  • The Trust for Public Lands
  • Greater Yamhill Watershed Council
  • The Nature Conservancy
  • Confederated Tribes of Grand Ronde

Project Summary:

The North Willamette Valley Upland Oak Restoration Partnership aims to protect, conserve and restore endangered upland oak habitat in Oregon’s northern Willamette Valley—habitat that is vital to many plant and animal species, including the endangered Fender’s blue butterfly. Unfortunately, the majority of historic oak, prairie and savanna habitats have been lost over the years in the Willamette Valley. But conservation partners are making great strides to improve Oregon’s landscape for healthy, sustainable oak habitat.

Through this project, a team of federal, state and local conservation agencies, and other conservation groups, will restore oak habitat in 19 key areas throughout Yamhill and Polk counties.  These areas, called Conservation Opportunity Areas, were selected by The Nature Conservancy and the Oregon Department of Fish and Wildlife as areas of “great ecological significance.”   Additionally, the focus area will also serve producers with lands identified in the conservation strategy for Fender’s blue butterfly and associated habitats in Yamhill and Polk counties.

The project will also implement long-term land conservation strategies to further protect short-term investments, such as land acquisitions and conservation easements.

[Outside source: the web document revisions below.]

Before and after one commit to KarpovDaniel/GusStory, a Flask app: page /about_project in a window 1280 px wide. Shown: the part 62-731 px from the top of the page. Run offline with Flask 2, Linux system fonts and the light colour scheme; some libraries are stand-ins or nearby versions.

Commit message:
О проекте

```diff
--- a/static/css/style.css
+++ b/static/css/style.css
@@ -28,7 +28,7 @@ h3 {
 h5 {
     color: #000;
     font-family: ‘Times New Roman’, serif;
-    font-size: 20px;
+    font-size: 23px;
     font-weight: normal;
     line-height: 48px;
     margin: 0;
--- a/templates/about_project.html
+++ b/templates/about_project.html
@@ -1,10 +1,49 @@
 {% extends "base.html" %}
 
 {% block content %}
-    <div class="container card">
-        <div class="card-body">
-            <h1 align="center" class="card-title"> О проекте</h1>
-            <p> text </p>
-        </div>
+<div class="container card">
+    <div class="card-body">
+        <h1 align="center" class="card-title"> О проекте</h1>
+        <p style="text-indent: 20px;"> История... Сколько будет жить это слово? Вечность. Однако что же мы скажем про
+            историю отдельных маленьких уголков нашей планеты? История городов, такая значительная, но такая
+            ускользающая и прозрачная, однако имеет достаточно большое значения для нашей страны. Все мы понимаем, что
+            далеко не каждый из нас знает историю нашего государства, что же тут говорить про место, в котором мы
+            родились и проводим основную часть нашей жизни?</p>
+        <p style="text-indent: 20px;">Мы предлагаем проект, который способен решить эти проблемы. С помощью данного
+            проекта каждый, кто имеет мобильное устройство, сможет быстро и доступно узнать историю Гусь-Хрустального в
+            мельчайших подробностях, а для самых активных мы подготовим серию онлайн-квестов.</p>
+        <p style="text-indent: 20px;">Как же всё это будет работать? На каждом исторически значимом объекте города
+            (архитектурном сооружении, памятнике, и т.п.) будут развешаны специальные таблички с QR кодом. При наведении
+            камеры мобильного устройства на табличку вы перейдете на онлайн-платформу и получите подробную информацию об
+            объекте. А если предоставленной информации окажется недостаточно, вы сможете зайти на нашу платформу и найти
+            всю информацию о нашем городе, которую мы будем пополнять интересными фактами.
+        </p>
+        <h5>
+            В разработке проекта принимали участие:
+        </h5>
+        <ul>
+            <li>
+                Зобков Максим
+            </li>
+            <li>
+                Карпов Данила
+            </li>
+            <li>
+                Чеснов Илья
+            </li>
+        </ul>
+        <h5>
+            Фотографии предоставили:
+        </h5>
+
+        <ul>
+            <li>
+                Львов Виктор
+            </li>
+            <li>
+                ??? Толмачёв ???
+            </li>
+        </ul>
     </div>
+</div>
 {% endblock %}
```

Landowners with oak habitats in Polk and Yamhill counties have an opportunity to participate in voluntary conservation that will improve existing oak habitat, using the NRCS’ Environmental Quality Incentives Program (EQIP). NRCS provides financial and technical assistance to landowners to implement practices on their land and ensure the long-term health of oak habitat. By implementing various conservation measures and controlling invasive species, landowners can transition marginal sites into more valuable habitat and create properties that can be considered for long-term protection by a variety of funders.

NRCS Financial Assistance Programs Used:

Environmental Quality Incentives Program (EQIP)

NRCS Conservation Practices:

  • Forest Management Plan
  • Brush Management
  • Conservation Cover
  • Prescribed Burn
  • Critical Area Planting
  • Fence
  • Tree Shrub Site Preparation
  • Prescribed Grazing
  • Tree Shrub establishment
  • Upland Wildlife Habitat Management
  • Forest Stand Improvement
  • Fish and Wildlife Structure

Points of Contact:

Amie Loop-Frison – Yamhill SWCD
Phone: 503-472-1474 ext. 113
Email: amie.loop-frison@or.nacdnet.net

Marc Bell – Polk SWCD
Phone: 503-623-9680 ext. 103
Email: Marc.bell@polkswcd.com

Larry Ojua, Executive Director
Yamhill Soil and Water Conservation District
Phone: (503) 472-1474 ext.111
Email: larry.ojua@or.nacdnet.net